Between Jan. 1, 2009, and March 31, 2011, the BountyJobs Headhunter Index shows:
•• The average headhunter fee posted on BountyJobs (the “bounty”) was 19.72 percent of candidate salary.
•• The lowest rates were posted in the second quarter of 2009, when the average dropped to 19.45 percent of candidate salary.
•• The highest rates came in the last quarter of 2010, when the average hit 20.02 percent of candidate salary.
“It shows that headhunters who survived the worst recession in 50 years and continued to offer quality results were able to maintain their fees,” Hard said.The strong consistency in the average fee rates for headhunters bodes well for the headhunter industry and the corporate recruiter-headhunter relationship.
I shared some of the data with my recruiting friends who are aware of the BountyJobs model and think the end game purpose is to make them extinct.
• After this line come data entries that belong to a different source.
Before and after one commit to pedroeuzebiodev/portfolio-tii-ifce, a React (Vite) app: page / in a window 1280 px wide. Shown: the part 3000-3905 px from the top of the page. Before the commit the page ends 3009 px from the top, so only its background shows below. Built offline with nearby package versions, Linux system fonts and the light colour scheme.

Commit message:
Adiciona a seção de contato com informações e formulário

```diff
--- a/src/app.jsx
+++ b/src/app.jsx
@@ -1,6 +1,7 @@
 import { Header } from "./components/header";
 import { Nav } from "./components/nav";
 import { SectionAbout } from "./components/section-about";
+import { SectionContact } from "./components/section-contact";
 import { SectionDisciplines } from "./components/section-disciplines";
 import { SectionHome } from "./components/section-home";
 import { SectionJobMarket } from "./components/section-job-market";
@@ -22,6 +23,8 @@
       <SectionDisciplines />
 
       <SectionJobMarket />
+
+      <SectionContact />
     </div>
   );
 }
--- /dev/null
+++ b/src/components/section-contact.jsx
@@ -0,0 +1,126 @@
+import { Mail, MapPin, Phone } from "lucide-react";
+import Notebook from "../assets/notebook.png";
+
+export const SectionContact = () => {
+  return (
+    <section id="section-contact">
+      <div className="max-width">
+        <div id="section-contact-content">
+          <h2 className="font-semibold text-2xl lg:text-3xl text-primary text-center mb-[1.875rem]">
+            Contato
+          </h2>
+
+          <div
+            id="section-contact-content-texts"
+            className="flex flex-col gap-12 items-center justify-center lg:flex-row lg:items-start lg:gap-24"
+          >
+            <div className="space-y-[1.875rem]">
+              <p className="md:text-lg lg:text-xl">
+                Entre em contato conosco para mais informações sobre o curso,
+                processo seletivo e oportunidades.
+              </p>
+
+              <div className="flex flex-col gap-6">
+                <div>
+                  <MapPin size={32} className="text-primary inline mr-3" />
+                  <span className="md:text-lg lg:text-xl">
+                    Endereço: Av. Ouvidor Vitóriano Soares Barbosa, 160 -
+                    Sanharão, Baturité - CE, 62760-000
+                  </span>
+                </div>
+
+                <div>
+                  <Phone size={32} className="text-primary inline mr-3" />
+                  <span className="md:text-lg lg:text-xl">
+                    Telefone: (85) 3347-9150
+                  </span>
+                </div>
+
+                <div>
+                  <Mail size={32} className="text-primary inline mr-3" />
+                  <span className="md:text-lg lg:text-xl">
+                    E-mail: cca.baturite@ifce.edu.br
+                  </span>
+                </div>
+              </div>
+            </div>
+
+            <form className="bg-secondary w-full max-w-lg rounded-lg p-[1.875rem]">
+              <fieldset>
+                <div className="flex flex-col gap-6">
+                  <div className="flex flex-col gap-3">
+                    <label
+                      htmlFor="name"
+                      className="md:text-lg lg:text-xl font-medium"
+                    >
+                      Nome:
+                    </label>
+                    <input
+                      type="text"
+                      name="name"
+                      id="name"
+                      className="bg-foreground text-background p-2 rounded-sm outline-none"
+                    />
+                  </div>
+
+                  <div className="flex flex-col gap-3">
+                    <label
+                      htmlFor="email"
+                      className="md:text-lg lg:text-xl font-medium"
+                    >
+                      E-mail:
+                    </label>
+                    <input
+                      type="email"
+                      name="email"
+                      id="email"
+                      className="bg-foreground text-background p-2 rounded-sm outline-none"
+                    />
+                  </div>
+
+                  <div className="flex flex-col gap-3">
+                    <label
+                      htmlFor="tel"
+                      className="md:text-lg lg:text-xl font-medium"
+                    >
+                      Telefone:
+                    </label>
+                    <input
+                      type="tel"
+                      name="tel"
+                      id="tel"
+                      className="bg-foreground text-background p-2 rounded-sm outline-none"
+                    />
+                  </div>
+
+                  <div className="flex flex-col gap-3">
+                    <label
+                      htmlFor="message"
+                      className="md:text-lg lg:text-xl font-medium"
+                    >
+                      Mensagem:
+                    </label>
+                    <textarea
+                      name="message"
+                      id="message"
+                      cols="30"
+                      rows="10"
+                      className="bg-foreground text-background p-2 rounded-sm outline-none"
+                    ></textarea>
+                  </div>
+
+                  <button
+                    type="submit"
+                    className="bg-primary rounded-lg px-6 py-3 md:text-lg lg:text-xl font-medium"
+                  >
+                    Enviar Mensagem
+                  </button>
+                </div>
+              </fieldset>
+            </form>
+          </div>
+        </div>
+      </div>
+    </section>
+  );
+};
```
Their response: "I don't believe that".
Predictable response? Maybe. But I think the data is true and underscores what the market has been trained to expect as a fair price for contingency services. You know the dance:
Recruiter: "We're a retained search firm, and our normal fee is 25 to 30%."
Company: "We can't pay a dime over 15%. And I need you to take it on contingency".
Recruiter: "Wow. I can't do 15%. Let me check on what I can do and get back to you.
<a day of silence>
Recruiter: "I pushed for an exception. Can you do 20% contingency?"
Company: "Done. 20% it is."
It's the dance you've seen hundreds of time before. The dance has trained the market on what a fair price for contingency is. The BountyJobs index proves it, because the companies are naming their own price.
Quality of search? Probability to close? That's up to you to figure out as a third party recruiter, and no index from BountyJobs will help you do that.
Good luck… Check out the full whitepaoer on the BountyJobs Tracking Index here….
Kris Dunn is a Partner and CHRO at Kinetix, a national RPO firm for growth companies headquartered in Atlanta. He’s also the founder Fistful of Talent (founded in 2008) and The HR Capitalist (2007) – and has written over 70 feature columns at Workforce Management magazine. Prior to his investment at Kinetix, Kris served in HR leadership roles at DAXKO, Charter and Cingular. In his spare time, KD hits the road as a speaker and gives the world what it needs – pop culture references linked to Human Capital street smarts.